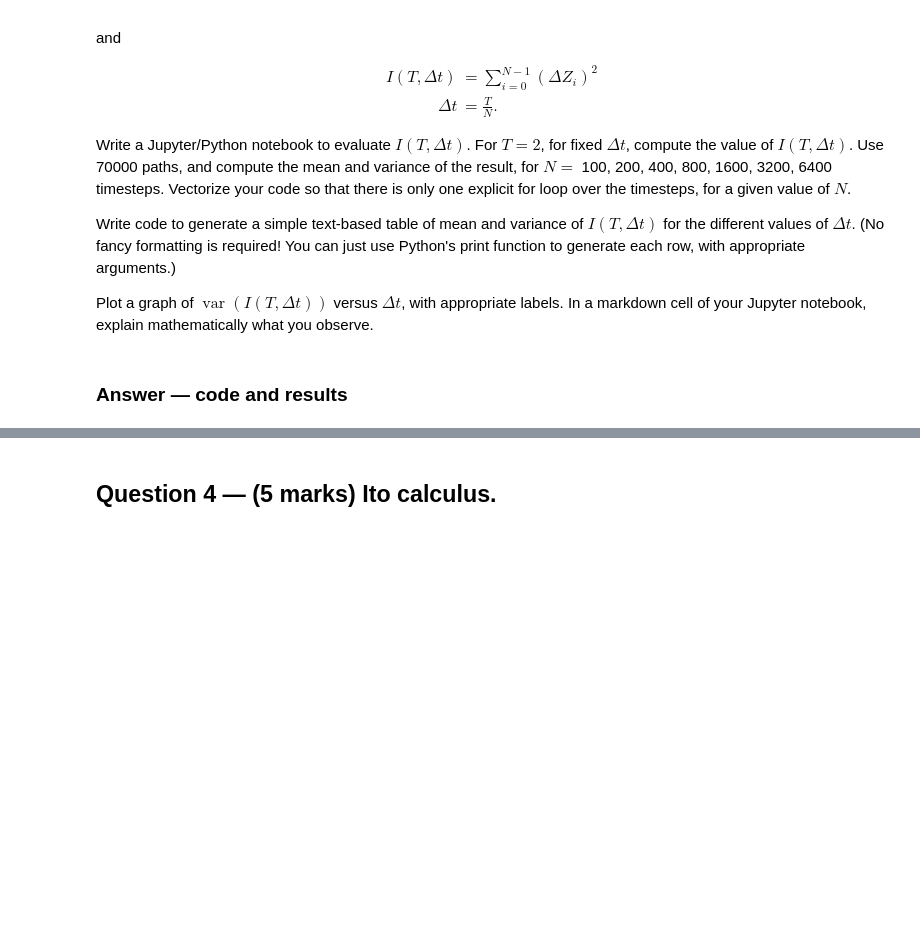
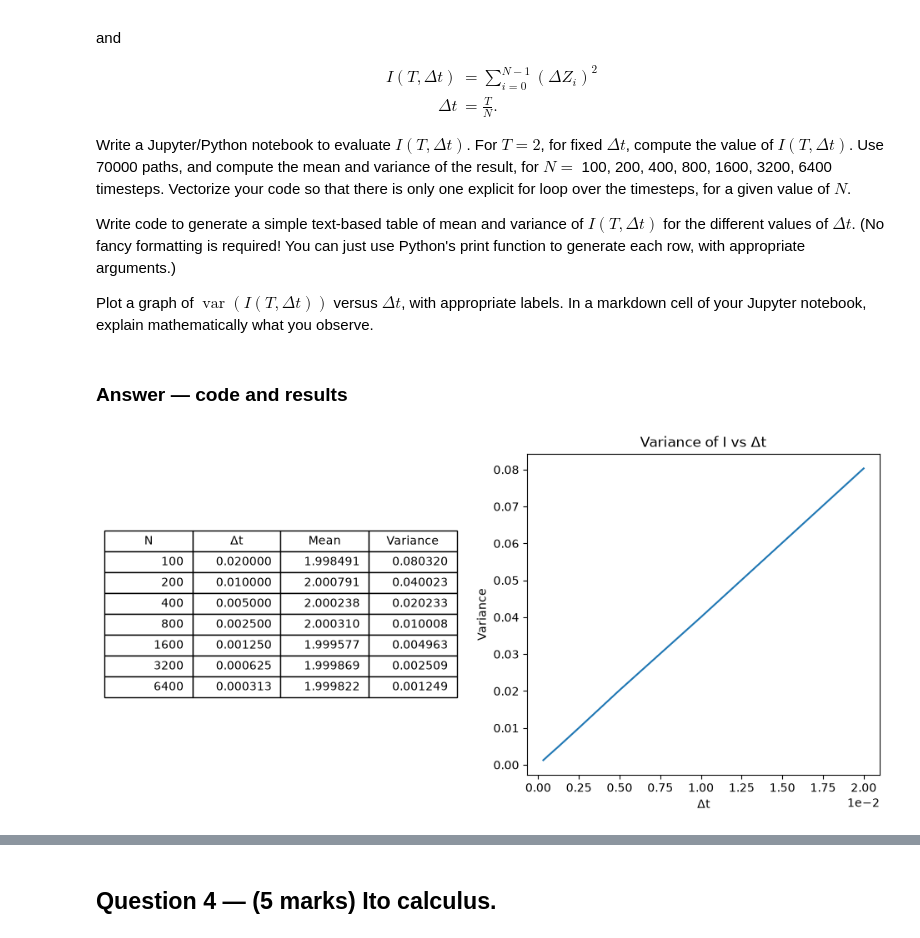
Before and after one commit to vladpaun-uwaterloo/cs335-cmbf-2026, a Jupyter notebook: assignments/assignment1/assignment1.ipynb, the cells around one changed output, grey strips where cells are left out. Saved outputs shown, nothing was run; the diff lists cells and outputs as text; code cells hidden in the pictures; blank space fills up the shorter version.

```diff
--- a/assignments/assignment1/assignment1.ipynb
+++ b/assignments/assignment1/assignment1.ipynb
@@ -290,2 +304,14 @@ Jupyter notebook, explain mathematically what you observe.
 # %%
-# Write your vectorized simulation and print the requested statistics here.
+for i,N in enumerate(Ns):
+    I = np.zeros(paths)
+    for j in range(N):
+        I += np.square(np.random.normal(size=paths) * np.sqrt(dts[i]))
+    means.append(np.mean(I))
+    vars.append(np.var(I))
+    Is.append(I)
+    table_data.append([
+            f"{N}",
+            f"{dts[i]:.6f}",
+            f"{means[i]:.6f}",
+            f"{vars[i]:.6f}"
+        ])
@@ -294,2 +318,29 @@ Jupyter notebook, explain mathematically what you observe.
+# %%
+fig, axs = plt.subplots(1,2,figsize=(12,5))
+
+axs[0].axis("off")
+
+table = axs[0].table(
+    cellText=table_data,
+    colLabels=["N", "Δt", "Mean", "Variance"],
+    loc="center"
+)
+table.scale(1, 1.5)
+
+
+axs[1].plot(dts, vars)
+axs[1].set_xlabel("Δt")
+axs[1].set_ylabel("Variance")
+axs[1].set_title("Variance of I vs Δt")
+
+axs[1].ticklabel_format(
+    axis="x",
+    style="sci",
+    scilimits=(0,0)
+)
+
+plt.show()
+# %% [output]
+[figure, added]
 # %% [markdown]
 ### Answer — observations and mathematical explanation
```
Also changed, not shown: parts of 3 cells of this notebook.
┄┄┄┄┄┄┄┄┄┄
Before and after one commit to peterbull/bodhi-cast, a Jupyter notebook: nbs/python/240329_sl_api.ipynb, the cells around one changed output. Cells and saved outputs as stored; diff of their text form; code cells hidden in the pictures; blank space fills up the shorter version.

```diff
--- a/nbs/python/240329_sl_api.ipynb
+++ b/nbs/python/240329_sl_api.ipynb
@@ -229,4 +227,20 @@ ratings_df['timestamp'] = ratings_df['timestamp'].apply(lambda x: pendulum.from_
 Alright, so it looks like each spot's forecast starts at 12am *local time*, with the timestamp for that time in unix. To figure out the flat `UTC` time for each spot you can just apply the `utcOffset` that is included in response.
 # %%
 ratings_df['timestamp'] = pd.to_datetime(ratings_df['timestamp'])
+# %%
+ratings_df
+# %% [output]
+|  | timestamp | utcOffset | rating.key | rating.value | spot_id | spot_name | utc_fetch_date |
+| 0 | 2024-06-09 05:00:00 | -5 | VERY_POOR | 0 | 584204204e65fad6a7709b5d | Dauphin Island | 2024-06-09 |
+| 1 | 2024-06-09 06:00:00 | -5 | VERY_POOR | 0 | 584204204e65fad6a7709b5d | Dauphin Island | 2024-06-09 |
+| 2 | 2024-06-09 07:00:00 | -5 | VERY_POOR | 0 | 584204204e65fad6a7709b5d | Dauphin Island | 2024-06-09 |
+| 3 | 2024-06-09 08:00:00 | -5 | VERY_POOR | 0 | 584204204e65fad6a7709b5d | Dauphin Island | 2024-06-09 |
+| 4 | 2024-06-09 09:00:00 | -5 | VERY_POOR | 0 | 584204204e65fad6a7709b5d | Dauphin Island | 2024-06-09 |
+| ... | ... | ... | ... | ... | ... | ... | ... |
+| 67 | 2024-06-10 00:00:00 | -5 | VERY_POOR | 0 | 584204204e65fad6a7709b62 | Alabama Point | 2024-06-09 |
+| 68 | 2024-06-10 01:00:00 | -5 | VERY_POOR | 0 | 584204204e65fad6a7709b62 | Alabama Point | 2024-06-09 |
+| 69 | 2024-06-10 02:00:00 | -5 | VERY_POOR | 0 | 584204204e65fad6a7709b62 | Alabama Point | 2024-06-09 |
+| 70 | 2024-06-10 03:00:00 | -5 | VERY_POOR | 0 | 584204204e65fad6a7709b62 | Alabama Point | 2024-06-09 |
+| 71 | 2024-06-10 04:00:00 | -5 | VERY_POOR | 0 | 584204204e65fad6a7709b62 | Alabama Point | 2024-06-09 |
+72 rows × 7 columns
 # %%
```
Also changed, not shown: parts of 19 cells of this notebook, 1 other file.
┄┄┄┄┄┄┄┄┄┄
TASK GOAL: Look through the entries and return each line that has the word "assignments" in it.

RESULT OF THIS TASK:
Before and after one commit to vladpaun-uwaterloo/cs335-cmbf-2026, a Jupyter notebook: assignments/assignment1/assignment1.ipynb, the cells around one changed output, grey strips where cells are left out. Saved outputs shown, nothing was run; the diff lists cells and outputs as text; code cells hidden in the pictures; blank space fills up the shorter version.
--- a/assignments/assignment1/assignment1.ipynb
+++ b/assignments/assignment1/assignment1.ipynb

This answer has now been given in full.